The clams clean themselves out after a few months, during which time the relay area is closed. Most of the relay beds local to Cotuit are accessible by foot. I don’t know of any around Dead Neck/Sampsons Island.
Apparently some commercial clammers hit the Lowell Point bed pretty hard last year, hard enough that complaints were made and fingers are being pointed at some Wampanoags clammers. I saw them at it last year — they seemed like nice enough, hardworking guys and I assumed they were Wampanoags because they had a tribal bumpersticker on their pickup truck — but now there is a sign on the beach saying the beds are closed to commercial clammers. The volunteers who broke their backs relaying the quahogs are upset, the town is considering changes to its regulations to stop the commercials from hoovering up clams, and talks are underway with the Mashpee shellfish warden to see if it can be stopped from happening again.
The issue of native American fishing rights is an interesting one that has been played out in the courts over the years. The issue comes down to the sovereign riparian rights of a recognized member of the tribe to fish and hunt without license or regard to the regulations of whatever town they clam in.
The issue has been in the courts before. In 1984 a precedent was set in [Commonwealth v. Hendricks, et al., Barnstable D. Ct. No. 84-3415]. Quoting a page on Wampanoag fishing rights hosted at the University of Massachusetts:
“A court decision in October, 1984, [Commonwealth v. Hendricks, et al., Barnstable D. Ct. No. 84-3415] had decided in favor of Wampanoag Indians’ rights to hunt and fish, holding specifically that the Wampanoag have the right to hunt and fish in order to sustain themselves, without obtaining any permits from the towns or the state. That decision became the basis for a consensus among Wampanoag people and most law enforcement agencies not to interfere with Wampanoag fishing and hunting.”
The 1984 ruling was tested when two Wampanoag clammers were fined for clamming on a “closed day” in Bourne.
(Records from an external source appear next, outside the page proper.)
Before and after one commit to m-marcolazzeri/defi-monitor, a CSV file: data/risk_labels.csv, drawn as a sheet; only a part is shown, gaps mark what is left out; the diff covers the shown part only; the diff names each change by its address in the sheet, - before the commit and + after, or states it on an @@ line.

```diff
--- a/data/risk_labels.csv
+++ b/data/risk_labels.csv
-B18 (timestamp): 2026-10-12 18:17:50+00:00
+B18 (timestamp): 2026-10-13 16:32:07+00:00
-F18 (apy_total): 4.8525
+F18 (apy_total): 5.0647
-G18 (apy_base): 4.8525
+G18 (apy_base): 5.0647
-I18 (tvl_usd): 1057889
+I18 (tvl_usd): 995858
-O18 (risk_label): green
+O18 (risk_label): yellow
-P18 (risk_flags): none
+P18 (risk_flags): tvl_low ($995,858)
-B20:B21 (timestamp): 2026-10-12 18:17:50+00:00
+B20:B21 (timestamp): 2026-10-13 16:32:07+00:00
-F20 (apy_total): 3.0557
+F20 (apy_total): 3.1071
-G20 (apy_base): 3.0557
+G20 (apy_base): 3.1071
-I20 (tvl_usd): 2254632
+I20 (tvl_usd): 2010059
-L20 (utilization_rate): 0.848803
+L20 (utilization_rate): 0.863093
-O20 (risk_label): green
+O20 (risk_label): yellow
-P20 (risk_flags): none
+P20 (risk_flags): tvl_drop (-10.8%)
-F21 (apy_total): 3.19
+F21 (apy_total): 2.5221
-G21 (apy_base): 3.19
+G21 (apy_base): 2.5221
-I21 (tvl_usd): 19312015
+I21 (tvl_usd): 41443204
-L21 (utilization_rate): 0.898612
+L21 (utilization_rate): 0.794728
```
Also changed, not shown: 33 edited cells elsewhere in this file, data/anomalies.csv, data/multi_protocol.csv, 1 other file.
They were fined $50 but appealed, their case making it to the state supreme court where their “aboriginal” rights were upheld.
The situation is murky in the case of this recent contretemps due to the alleged commercial interest of the Wampanoags and whether or not “sustain” as quoted above applies to the harvesting of shellfish for resale. The Cotuit-Santuit Civic Association discussed the issue at their December board meeting:
“Tom Burgess noted that he had been contacted by State Senator Dan Wolf’s office concerning alleged over-harvesting of relay shellfish. This was in response to letters written to the Governor, State legislators for our district and the Chairman of the Mashpee Wampanoag Tribal Council. The Senator’s office will contact Kris Clark, the Mashpee Shellfish administrator, The Tribal Chairman, and former congressman Bill Delahunt, who works with the tribe to try to open up a dialogue on this concern. Meanwhile the Town of Barnstable may be exploring legal avenues to establish relay areas as Town owned grants, so Jessica Rapp Grassetti mentioned.”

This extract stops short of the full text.